The most important things for me in life are family, a sense of wellbeing, justice and having the financial security to do the things I want to do. I suspect like many writers and readers here, my personal good cause is doing all I can to wake people up to the risk of a global conflict – right at the top of the importance list. Because if there is a global conflict there will be no family or wellbeing, no financial security, no justice – and in fact, no me.
So along with others, I’m writing about Syria, Yemen, our awful political leaders, the dereliction of duty of the media and our faulty thinking and wrong priorities. All these things are in need of urgent attention.
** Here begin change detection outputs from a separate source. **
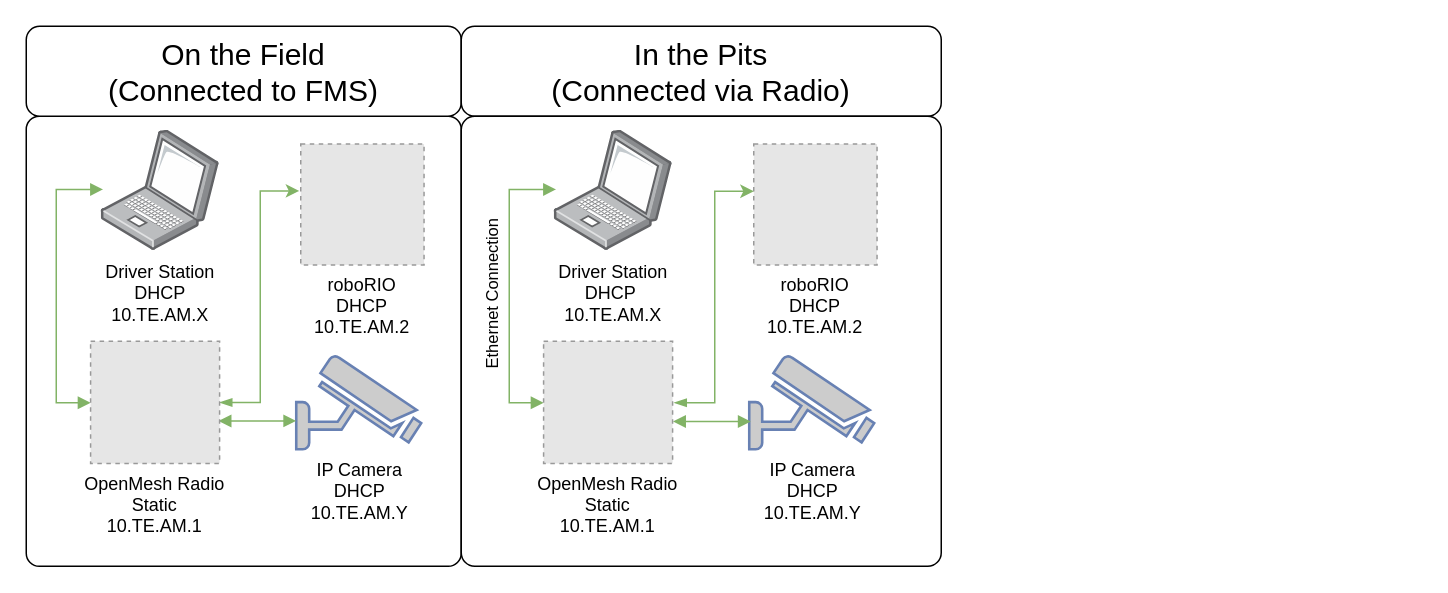
This is source/docs/networking/networking-introduction/diagrams/mixing-static-dynamic.drawio from wpilibsuite/frc-docs, a draw.io file, before an edit. Source tidied: cells renumbered, new cells numbered last; positions are measured from the earlier drawing's top-left corner, leaving out a move shared by most shapes. Both pictures are drawn from the tidied source at 150%, with x=0, y=0 at pixel (26, 26). Pictures stored in the file or linked from it are replaced by grey dashed boxes.
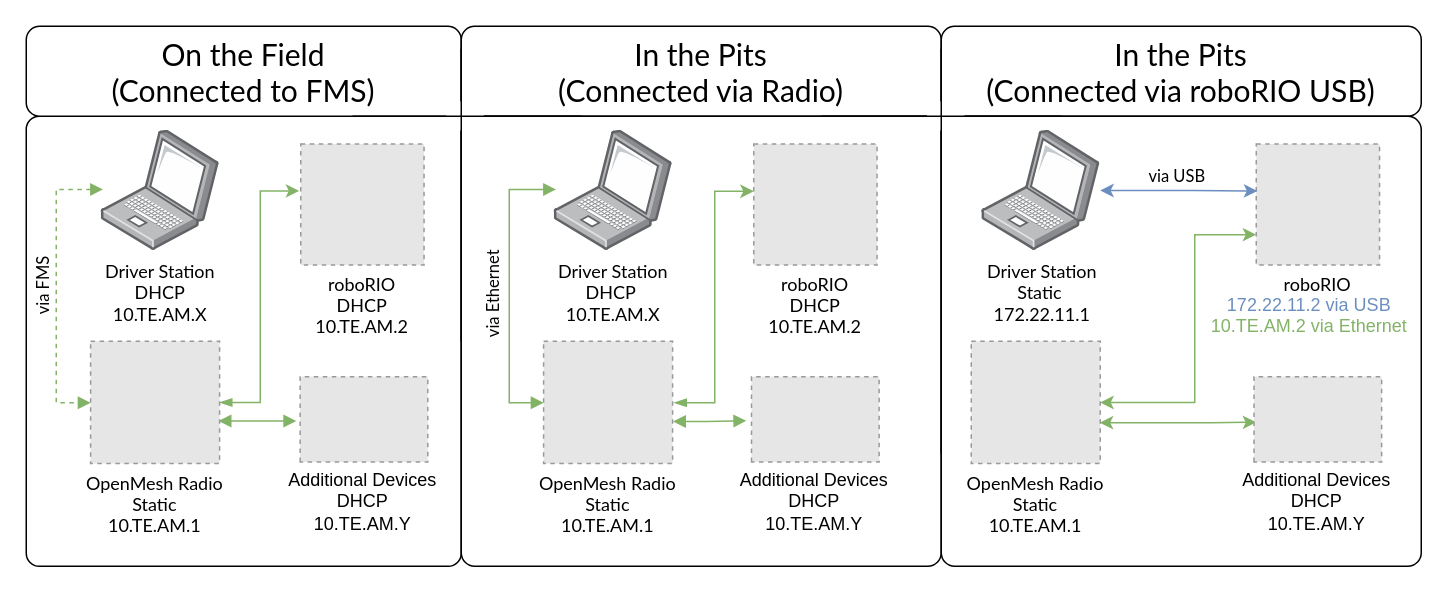
After the change.

Commit message (it also covers changes not shown here):
Update networking diagram

What changed in the source:
```diff
@@
-    <mxCell id="2" style="rounded=1;whiteSpace=wrap;html=1;arcSize=3;" parent="1" vertex="1">
+    <mxCell id="2" style="rounded=1;whiteSpace=wrap;html=1;arcSize=3;fontFamily=Lato;" parent="1" vertex="1">
       <mxGeometry y="60" width="290" height="300" as="geometry" />
     </mxCell>
-    <mxCell id="3" value="&lt;font style=&quot;font-size: 20px&quot;&gt;On the Field &lt;br&gt;(Connected to FMS)&lt;/font&gt;" style="rounded=1;whiteSpace=wrap;html=1;" parent="1" vertex="1">
+    <mxCell id="3" value="&lt;font style=&quot;font-size: 20px&quot;&gt;On the Field &lt;br&gt;(Connected to FMS)&lt;/font&gt;" style="rounded=1;whiteSpace=wrap;html=1;fontFamily=Lato;" parent="1" vertex="1">
       <mxGeometry width="290" height="60" as="geometry" />
     </mxCell>
-    <mxCell id="4" style="edgeStyle=orthogonalEdgeStyle;rounded=0;jettySize=auto;html=1;entryX=-0.012;entryY=0.388;entryDx=0;entryDy=0;entryPerimeter=0;startArrow=blockThin;startFill=1;fillColor=#d5e8d4;strokeColor=#82b366;" parent="1" edge="1" source="10" target="8">
+    <mxCell id="4" style="edgeStyle=orthogonalEdgeStyle;rounded=0;jettySize=auto;html=1;entryX=-0.012;entryY=0.388;entryDx=0;entryDy=0;entryPerimeter=0;startArrow=blockThin;startFill=1;fillColor=#d5e8d4;strokeColor=#82b366;fontFamily=Lato;" parent="1" edge="1" source="10" target="8">
       <mxGeometry relative="1" as="geometry">
         <Array as="points">
           <mxPoint x="156" y="251" />
           <mxPoint x="156" y="110" />
         </Array>
       </mxGeometry>
     </mxCell>
-    <mxCell id="5" style="edgeStyle=orthogonalEdgeStyle;rounded=0;jettySize=auto;html=1;startArrow=block;startFill=1;endArrow=block;endFill=1;exitX=0.015;exitY=0.491;exitDx=0;exitDy=0;exitPerimeter=0;fillColor=#d5e8d4;strokeColor=#82b366;" parent="1" edge="1" source="6" target="10">
+    <mxCell id="5" style="edgeStyle=orthogonalEdgeStyle;rounded=0;jettySize=auto;html=1;startArrow=block;startFill=1;endArrow=block;endFill=1;exitX=0.015;exitY=0.491;exitDx=0;exitDy=0;exitPerimeter=0;fillColor=#d5e8d4;strokeColor=#82b366;dashed=1;fontFamily=Lato;" parent="1" edge="1" source="6" target="10">
       <mxGeometry relative="1" as="geometry">
         <Array as="points">
           <mxPoint x="20" y="109" />
           <mxPoint x="20" y="251" />
         </Array>
       </mxGeometry>
     </mxCell>
+    <mxCell id="21" value="via FMS" style="edgeLabel;html=1;align=center;verticalAlign=middle;horizontal=0;fontFamily=Lato;" parent="5" vertex="1">
+      <mxGeometry x="0.21" y="-1" relative="1" as="geometry">
+        <mxPoint x="-9" y="-22.1" as="offset" />
+      </mxGeometry>
+    </mxCell>
-    <mxCell id="6" value="Driver Station&lt;br&gt;DHCP&lt;br&gt;10.TE.AM.X" style="points=[];html=1;align=center;shadow=0;dashed=0;image;image=img/lib/allied_telesis/computer_and_terminals/Laptop.svg;" parent="1" vertex="1">
+    <mxCell id="6" value="Driver Station&lt;br&gt;DHCP&lt;br&gt;10.TE.AM.X" style="points=[];html=1;align=center;shadow=0;dashed=0;image;image=img/lib/allied_telesis/computer_and_terminals/Laptop.svg;fontFamily=Lato;" parent="1" vertex="1">
       <mxGeometry x="50" y="69.5" width="78.9" height="80" as="geometry" />
     </mxCell>
-    <mxCell id="7" value="&lt;font color=&quot;#000000&quot;&gt;IP Camera&lt;br&gt;DHCP&lt;br&gt;10.TE.AM.Y&lt;/font&gt;" style="fontColor=#0066CC;verticalAlign=top;verticalLabelPosition=bottom;labelPosition=center;align=center;html=1;outlineConnect=0;fillColor=#CCCCCC;strokeColor=#6881B3;gradientColor=none;gradientDirection=north;strokeWidth=2;shape=mxgraph.networks.security_camera;" parent="1" vertex="1">
-      <mxGeometry x="180" y="219.5" width="83.3" height="62.5" as="geometry" />
-    </mxCell>
-    <mxCell id="8" value="roboRIO&#10;DHCP&#10;10.TE.AM.2" style="fillColor=#E6E6E6;strokeColor=#999999;dashed=1;verticalLabelPosition=bottom;labelBackgroundColor=#ffffff;verticalAlign=top;" parent="1" vertex="1">
+    <mxCell id="8" value="roboRIO&#10;DHCP&#10;10.TE.AM.2" style="fillColor=#E6E6E6;strokeColor=#999999;dashed=1;verticalLabelPosition=bottom;labelBackgroundColor=#ffffff;verticalAlign=top;fontFamily=Lato;" parent="1" vertex="1">
       <mxGeometry x="183" y="78.5" width="82.2" height="80.6" as="geometry" />
     </mxCell>
-    <mxCell id="9" style="edgeStyle=orthogonalEdgeStyle;rounded=0;jettySize=auto;html=1;startArrow=block;startFill=1;endArrow=block;endFill=1;fillColor=#d5e8d4;strokeColor=#82b366;exitX=0.992;exitY=0.652;exitDx=0;exitDy=0;exitPerimeter=0;" parent="1" edge="1" source="10" target="7">
+    <mxCell id="9" style="edgeStyle=orthogonalEdgeStyle;rounded=0;jettySize=auto;html=1;startArrow=block;startFill=1;endArrow=block;endFill=1;fillColor=#d5e8d4;strokeColor=#82b366;exitX=0.992;exitY=0.652;exitDx=0;exitDy=0;exitPerimeter=0;fontFamily=Lato;" parent="1" edge="1" source="10">
       <mxGeometry relative="1" as="geometry">
+        <mxPoint x="180" y="263.2" as="targetPoint" />
         <Array as="points">
           <mxPoint x="150" y="263" />
           <mxPoint x="150" y="263" />
         </Array>
       </mxGeometry>
     </mxCell>
-    <mxCell id="10" value="OpenMesh Radio&#10;Static&#10;10.TE.AM.1" style="fillColor=#E6E6E6;strokeColor=#999999;dashed=1;verticalLabelPosition=bottom;labelBackgroundColor=#ffffff;verticalAlign=top;" parent="1" vertex="1">
+    <mxCell id="10" value="OpenMesh Radio&#10;Static&#10;10.TE.AM.1" style="fillColor=#E6E6E6;strokeColor=#999999;dashed=1;verticalLabelPosition=bottom;labelBackgroundColor=#ffffff;verticalAlign=top;fontFamily=Lato;" parent="1" vertex="1">
       <mxGeometry x="42.9" y="210" width="86" height="81.5" as="geometry" />
     </mxCell>
-    <mxCell id="11" value="&lt;font style=&quot;font-size: 20px&quot;&gt;In the Pits&lt;br&gt;(Connected via Radio)&lt;br&gt;&lt;/font&gt;" style="rounded=1;whiteSpace=wrap;html=1;" parent="1" vertex="1">
+    <mxCell id="11" value="&lt;font style=&quot;font-size: 20px&quot;&gt;In the Pits&lt;br&gt;(Connected via Radio)&lt;br&gt;&lt;/font&gt;" style="rounded=1;whiteSpace=wrap;html=1;fontFamily=Lato;" parent="1" vertex="1">
       <mxGeometry x="290" width="320" height="60" as="geometry" />
     </mxCell>
-    <mxCell id="12" style="rounded=1;whiteSpace=wrap;html=1;arcSize=3;" parent="1" vertex="1">
+    <mxCell id="12" style="rounded=1;whiteSpace=wrap;html=1;arcSize=3;fontFamily=Lato;" parent="1" vertex="1">
       <mxGeometry x="290" y="60" width="320" height="300" as="geometry" />
     </mxCell>
-    <mxCell id="13" style="edgeStyle=orthogonalEdgeStyle;rounded=0;jettySize=auto;html=1;startArrow=block;startFill=1;endArrow=block;endFill=1;exitX=0.015;exitY=0.491;exitDx=0;exitDy=0;exitPerimeter=0;fillColor=#d5e8d4;strokeColor=#82b366;" parent="1" edge="1" source="15" target="18">
+    <mxCell id="13" style="edgeStyle=orthogonalEdgeStyle;rounded=0;jettySize=auto;html=1;startArrow=block;startFill=1;endArrow=block;endFill=1;exitX=0.015;exitY=0.491;exitDx=0;exitDy=0;exitPerimeter=0;fillColor=#d5e8d4;strokeColor=#82b366;fontFamily=Lato;" parent="1" edge="1" source="15" target="18">
       <mxGeometry relative="1" as="geometry">
         <Array as="points">
           <mxPoint x="322" y="109" />
           <mxPoint x="322" y="251" />
         </Array>
       </mxGeometry>
     </mxCell>
-    <mxCell id="14" value="Ethernet Connection" style="edgeLabel;html=1;align=center;verticalAlign=middle;horizontal=0;" parent="13" vertex="1">
+    <mxCell id="14" value="via Ethernet" style="edgeLabel;html=1;align=center;verticalAlign=middle;horizontal=0;fontFamily=Lato;" parent="13" vertex="1">
       <mxGeometry x="0.39" y="-1" relative="1" as="geometry">
         <mxPoint x="-11" y="-33.6" as="offset" />
       </mxGeometry>
     </mxCell>
-    <mxCell id="15" value="Driver Station&lt;br&gt;DHCP&amp;nbsp;&lt;br&gt;10.TE.AM.X" style="points=[];html=1;align=center;shadow=0;dashed=0;image;image=img/lib/allied_telesis/computer_and_terminals/Laptop.svg;" parent="1" vertex="1">
+    <mxCell id="15" value="Driver Station&lt;br&gt;DHCP&amp;nbsp;&lt;br&gt;10.TE.AM.X" style="points=[];html=1;align=center;shadow=0;dashed=0;image;image=img/lib/allied_telesis/computer_and_terminals/Laptop.svg;fontFamily=Lato;" parent="1" vertex="1">
       <mxGeometry x="352" y="69.5" width="78.9" height="80" as="geometry" />
     </mxCell>
-    <mxCell id="16" value="&lt;font color=&quot;#000000&quot;&gt;IP Camera&lt;br&gt;DHCP&lt;br&gt;10.TE.AM.Y&lt;/font&gt;" style="fontColor=#0066CC;verticalAlign=top;verticalLabelPosition=bottom;labelPosition=center;align=center;html=1;fillColor=#CCCCCC;strokeColor=#6881B3;gradientColor=none;gradientDirection=north;strokeWidth=2;shape=mxgraph.networks.security_camera;" parent="1" vertex="1">
-      <mxGeometry x="482" y="219.5" width="83.3" height="62.5" as="geometry" />
-    </mxCell>
-    <mxCell id="17" value="roboRIO&#10;DHCP&#10;10.TE.AM.2" style="fillColor=#E6E6E6;strokeColor=#999999;dashed=1;verticalLabelPosition=bottom;labelBackgroundColor=#ffffff;verticalAlign=top;" parent="1" vertex="1">
+    <mxCell id="17" value="roboRIO&#10;DHCP&#10;10.TE.AM.2" style="fillColor=#E6E6E6;strokeColor=#999999;dashed=1;verticalLabelPosition=bottom;labelBackgroundColor=#ffffff;verticalAlign=top;fontFamily=Lato;" parent="1" vertex="1">
       <mxGeometry x="485" y="78.5" width="82.2" height="80.6" as="geometry" />
     </mxCell>
-    <mxCell id="18" value="OpenMesh Radio&#10;Static&#10;10.TE.AM.1" style="fillColor=#E6E6E6;strokeColor=#999999;dashed=1;verticalLabelPosition=bottom;labelBackgroundColor=#ffffff;verticalAlign=top;" parent="1" vertex="1">
+    <mxCell id="18" value="OpenMesh Radio&#10;Static&#10;10.TE.AM.1" style="fillColor=#E6E6E6;strokeColor=#999999;dashed=1;verticalLabelPosition=bottom;labelBackgroundColor=#ffffff;verticalAlign=top;fontFamily=Lato;" parent="1" vertex="1">
       <mxGeometry x="344.9" y="210" width="86" height="81.5" as="geometry" />
     </mxCell>
-    <mxCell id="19" style="edgeStyle=orthogonalEdgeStyle;rounded=0;orthogonalLoop=1;jettySize=auto;html=1;entryX=-0.012;entryY=0.388;entryDx=0;entryDy=0;entryPerimeter=0;startArrow=blockThin;startFill=1;fillColor=#d5e8d4;strokeColor=#82b366;" parent="1" edge="1">
+    <mxCell id="19" style="edgeStyle=orthogonalEdgeStyle;rounded=0;orthogonalLoop=1;jettySize=auto;html=1;entryX=-0.012;entryY=0.388;entryDx=0;entryDy=0;entryPerimeter=0;startArrow=blockThin;startFill=1;fillColor=#d5e8d4;strokeColor=#82b366;fontFamily=Lato;" parent="1" edge="1">
       <mxGeometry relative="1" as="geometry">
         <mxPoint x="431.9" y="251" as="sourcePoint" />
         <mxPoint x="485" y="110" as="targetPoint" />
         <Array as="points">
           <mxPoint x="459" y="251.3" />
           <mxPoint x="459" y="110.3" />
         </Array>
       </mxGeometry>
     </mxCell>
-    <mxCell id="20" style="edgeStyle=orthogonalEdgeStyle;rounded=0;orthogonalLoop=1;jettySize=auto;html=1;startArrow=block;startFill=1;endArrow=block;endFill=1;fillColor=#d5e8d4;strokeColor=#82b366;exitX=0.992;exitY=0.652;exitDx=0;exitDy=0;exitPerimeter=0;" parent="1" edge="1">
+    <mxCell id="20" style="edgeStyle=orthogonalEdgeStyle;rounded=0;orthogonalLoop=1;jettySize=auto;html=1;startArrow=block;startFill=1;endArrow=block;endFill=1;fillColor=#d5e8d4;strokeColor=#82b366;exitX=0.992;exitY=0.652;exitDx=0;exitDy=0;exitPerimeter=0;fontFamily=Lato;" parent="1" edge="1">
       <mxGeometry relative="1" as="geometry">
         <mxPoint x="431.2" y="263.5" as="sourcePoint" />
-        <mxPoint x="483" y="263.5" as="targetPoint" />
+        <mxPoint x="480" y="263" as="targetPoint" />
         <Array as="points">
           <mxPoint x="453" y="263.3" />
           <mxPoint x="453" y="263.3" />
         </Array>
       </mxGeometry>
     </mxCell>
+    <mxCell id="22" value="&lt;font style=&quot;font-size: 20px&quot;&gt;In the Pits&lt;br&gt;(Connected via roboRIO USB)&lt;br&gt;&lt;/font&gt;" style="rounded=1;whiteSpace=wrap;html=1;fontFamily=Lato;" parent="1" vertex="1">
+      <mxGeometry x="610" width="320" height="60" as="geometry" />
+    </mxCell>
+    <mxCell id="23" style="rounded=1;whiteSpace=wrap;html=1;arcSize=3;fontFamily=Lato;" parent="1" vertex="1">
+      <mxGeometry x="610" y="60" width="320" height="300" as="geometry" />
+    </mxCell>
+    <mxCell id="24" value="Driver Station&lt;br&gt;Static&amp;nbsp;&lt;br&gt;172.22.11.1" style="points=[];html=1;align=center;shadow=0;dashed=0;image;image=img/lib/allied_telesis/computer_and_terminals/Laptop.svg;fontFamily=Lato;" parent="1" vertex="1">
+      <mxGeometry x="637.1" y="69.5" width="78.9" height="80" as="geometry" />
+    </mxCell>
+    <mxCell id="25" value="roboRIO&#10;&#10;" style="fillColor=#E6E6E6;strokeColor=#999999;dashed=1;verticalLabelPosition=bottom;labelBackgroundColor=#ffffff;verticalAlign=top;fontFamily=Lato;" parent="1" vertex="1">
+      <mxGeometry x="820" y="78.5" width="82.2" height="80.6" as="geometry" />
+    </mxCell>
+    <mxCell id="26" value="OpenMesh Radio&#10;Static&#10;10.TE.AM.1" style="fillColor=#E6E6E6;strokeColor=#999999;dashed=1;verticalLabelPosition=bottom;labelBackgroundColor=#ffffff;verticalAlign=top;fontFamily=Lato;" parent="1" vertex="1">
+      <mxGeometry x="630" y="210" width="86" height="81.5" as="geometry" />
+    </mxCell>
+    <mxCell id="27" style="edgeStyle=orthogonalEdgeStyle;rounded=0;jettySize=auto;html=1;startArrow=classic;startFill=1;fillColor=#d5e8d4;strokeColor=#82b366;entryX=0;entryY=0.75;entryDx=0;entryDy=0;fontFamily=Lato;" parent="1" edge="1" source="26" target="25">
+      <mxGeometry relative="1" as="geometry">
+        <Array as="points">
+          <mxPoint x="779" y="251" />
+          <mxPoint x="779" y="139" />
+        </Array>
+      </mxGeometry>
+    </mxCell>
+    <mxCell id="28" style="edgeStyle=orthogonalEdgeStyle;rounded=0;jettySize=auto;html=1;startArrow=classic;startFill=1;endArrow=classic;endFill=1;fillColor=#d5e8d4;strokeColor=#82b366;exitX=0.996;exitY=0.666;exitDx=0;exitDy=0;exitPerimeter=0;fontFamily=Lato;" parent="1" edge="1" source="26">
+      <mxGeometry relative="1" as="geometry">
+        <mxPoint x="820" y="264" as="targetPoint" />
+        <Array as="points">
+          <mxPoint x="790" y="264" />
+          <mxPoint x="790" y="264" />
+        </Array>
+      </mxGeometry>
+    </mxCell>
+    <mxCell id="29" value="via USB" style="edgeStyle=orthogonalEdgeStyle;rounded=0;jettySize=auto;html=1;entryX=0.009;entryY=0.389;entryDx=0;entryDy=0;entryPerimeter=0;fillColor=#dae8fc;strokeColor=#6c8ebf;startArrow=classic;startFill=1;endArrow=classic;endFill=1;fontFamily=Lato;" parent="1" edge="1" source="24" target="25">
+      <mxGeometry x="-0.03" y="11" relative="1" as="geometry">
+        <Array as="points">
+          <mxPoint x="778" y="109" />
+          <mxPoint x="806" y="110" />
+        </Array>
+      </mxGeometry>
+    </mxCell>
+    <mxCell id="30" value="&lt;font color=&quot;#82b366&quot; style=&quot;font-size: 12px&quot;&gt;10.TE.AM.2 via Ethernet&lt;/font&gt;" style="text;html=1;align=center;verticalAlign=middle;fontColor=#33FF33;" parent="1" vertex="1">
+      <mxGeometry x="780" y="190" width="150" height="20" as="geometry" />
+    </mxCell>
+    <mxCell id="31" value="&lt;font style=&quot;font-size: 12px&quot; color=&quot;#6c8ebf&quot;&gt;172.22.11.2 via USB&lt;/font&gt;" style="text;html=1;align=center;verticalAlign=middle;fontColor=#33FF33;" parent="1" vertex="1">
+      <mxGeometry x="795" y="176" width="120" height="20" as="geometry" />
+    </mxCell>
+    <mxCell id="32" style="fillColor=#E6E6E6;strokeColor=#999999;dashed=1;verticalLabelPosition=bottom;labelBackgroundColor=#ffffff;verticalAlign=top;rotation=-90;" parent="1" vertex="1">
+      <mxGeometry x="832.6" y="219.5" width="56.9" height="85.1" as="geometry" />
+    </mxCell>
+    <mxCell id="33" value="&lt;font color=&quot;#000000&quot;&gt;&lt;span&gt;Additional Devices&lt;/span&gt;&lt;br style=&quot;padding: 0px ; margin: 0px&quot;&gt;&lt;span&gt;DHCP&lt;/span&gt;&lt;br style=&quot;padding: 0px ; margin: 0px&quot;&gt;&lt;span&gt;10.TE.AM.Y&lt;/span&gt;&lt;/font&gt;" style="text;html=1;align=center;verticalAlign=middle;fontColor=#33FF33;" parent="1" vertex="1">
+      <mxGeometry x="805" y="291.5" width="110" height="50" as="geometry" />
+    </mxCell>
+    <mxCell id="34" style="fillColor=#E6E6E6;strokeColor=#999999;dashed=1;verticalLabelPosition=bottom;labelBackgroundColor=#ffffff;verticalAlign=top;rotation=-90;" parent="1" vertex="1">
+      <mxGeometry x="497.6" y="219.5" width="56.9" height="85.1" as="geometry" />
+    </mxCell>
+    <mxCell id="35" value="&lt;font color=&quot;#000000&quot;&gt;&lt;span&gt;Additional Devices&lt;/span&gt;&lt;br style=&quot;padding: 0px ; margin: 0px&quot;&gt;&lt;span&gt;DHCP&lt;/span&gt;&lt;br style=&quot;padding: 0px ; margin: 0px&quot;&gt;&lt;span&gt;10.TE.AM.Y&lt;/span&gt;&lt;/font&gt;" style="text;html=1;align=center;verticalAlign=middle;fontColor=#33FF33;" parent="1" vertex="1">
+      <mxGeometry x="470" y="291.5" width="110" height="50" as="geometry" />
+    </mxCell>
+    <mxCell id="36" style="fillColor=#E6E6E6;strokeColor=#999999;dashed=1;verticalLabelPosition=bottom;labelBackgroundColor=#ffffff;verticalAlign=top;rotation=-90;" parent="1" vertex="1">
+      <mxGeometry x="196.7" y="219.5" width="56.9" height="85.1" as="geometry" />
+    </mxCell>
+    <mxCell id="37" value="&lt;font color=&quot;#000000&quot;&gt;&lt;span&gt;Additional Devices&lt;/span&gt;&lt;br style=&quot;padding: 0px ; margin: 0px&quot;&gt;&lt;span&gt;DHCP&lt;/span&gt;&lt;br style=&quot;padding: 0px ; margin: 0px&quot;&gt;&lt;span&gt;10.TE.AM.Y&lt;/span&gt;&lt;/font&gt;" style="text;html=1;align=center;verticalAlign=middle;fontColor=#33FF33;" parent="1" vertex="1">
+      <mxGeometry x="169.1" y="291.5" width="110" height="50" as="geometry" />
+    </mxCell>
+    <mxCell id="38" style="rounded=0;whiteSpace=wrap;html=1;fontColor=#33FF33;strokeColor=none;" parent="1" vertex="1">
+      <mxGeometry x="280" y="50" width="25" height="19.5" as="geometry" />
+    </mxCell>
+    <mxCell id="39" style="endArrow=none;html=1;fontColor=#33FF33;exitX=0;exitY=0.25;exitDx=0;exitDy=0;entryX=0;entryY=0.5;entryDx=0;entryDy=0;" parent="1" edge="1" source="11" target="12">
+      <mxGeometry relative="1" as="geometry" />
+    </mxCell>
+    <mxCell id="40" style="endArrow=none;html=1;fontColor=#33FF33;exitX=0.75;exitY=0;exitDx=0;exitDy=0;entryX=0.25;entryY=1;entryDx=0;entryDy=0;" parent="1" edge="1" source="2" target="11">
+      <mxGeometry relative="1" as="geometry" />
+    </mxCell>
+    <mxCell id="41" style="rounded=0;whiteSpace=wrap;html=1;fontColor=#33FF33;strokeColor=none;" parent="1" vertex="1">
+      <mxGeometry x="600.5" y="50" width="25" height="19.5" as="geometry" />
+    </mxCell>
+    <mxCell id="42" style="endArrow=none;html=1;fontColor=#33FF33;exitX=0;exitY=0.25;exitDx=0;exitDy=0;entryX=0;entryY=0.75;entryDx=0;entryDy=0;" parent="1" edge="1" source="22" target="23">
+      <mxGeometry relative="1" as="geometry" />
+    </mxCell>
+    <mxCell id="43" style="endArrow=none;html=1;fontColor=#33FF33;exitX=0.75;exitY=0;exitDx=0;exitDy=0;entryX=0.25;entryY=0;entryDx=0;entryDy=0;" parent="1" edge="1" source="12" target="23">
+      <mxGeometry relative="1" as="geometry" />
+    </mxCell>
```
Injustice is everywhere but focusing and succeeding on the most important injustice, exposing what our governments are doing to the rest of the world, is likely to filter down in a positive way and resolve the more day-to-day ones.
If we achieve a world which respects all humanity regardless of race or religion and embraces international law, these values should trickle-down to tackle the racism, greed and bigotry within our society.
Obviously succeeding at resolving the biggest and most pressing injustice sounds like a huge task. But I think there are signs this cause is gaining traction. Syria has virtually won its fight against multiple aggressors. Venezuela is resisting too. And in France, there is a new resistance movement. Psychological warfare and regime change against other states is not working as it used to. All sorts of information is leaking out and narratives crumbling. The increasingly deranged language of western poiticial elites and in the controlled media, a sure sign they are terrified the public are waking up to it all. Campaigners against war in the West seem more energised today, no longer weighed-down but emboldened by the truth.
So I think the first point is we should all join and focus on this cause. Like the way the libel courts were evolving from a playground for libel bullies to a more level playing-field, things seem to be changing.
The other point is as with the courtroom clowns and charlatans I remember, people are beginning to see through the waffle, presentation and spin. Macron looks on his last legs, perhaps in a sense similar to the libel fool I watched self-destruct in court. Once he goes, there’s a chance others will implode.
People like Bolton and Pompeo and the Deep State have given up any pretence of being anything other than a grave threat to humanity. Like the hard-core legal lunatic you might occasionally see ejected from the High Court, I suspect these characters will need to be dragged out, kicking and screaming. Let’s hope it’s not too messy when they are.
Let’s hope their departure is prompted by a further re-awakening of people horrified at the true scale of their crimes and of their predecessors. It didn’t need a legally qualified judge to recognise the behaviours I saw in 2012 and before. Court-room tantrums, narcissism, lying, arrogance, vindictiveness, destructiveness, paranoia and greed.
With a bit of reflection and common-sense these are all traits which are easily recognisable within our governments and political elites laying waste to the world today.
I’m proud of my very small part in campaigning for free speech back then. Many of the unhinged litigants pacing the corridors of the High Court were booted out never to return. But today there are bigger fish to fry and time to finally remove the far more dangerous and less funny scourge from the corridors of power.
Join the cause, do what you can. Write, protest, donate to sites like this.
But don’t work too hard. Take a day out and have fun. While the legal junkies are a rarer breed nowadays, you still might see the odd crazy libel case if you visit the High Court in London.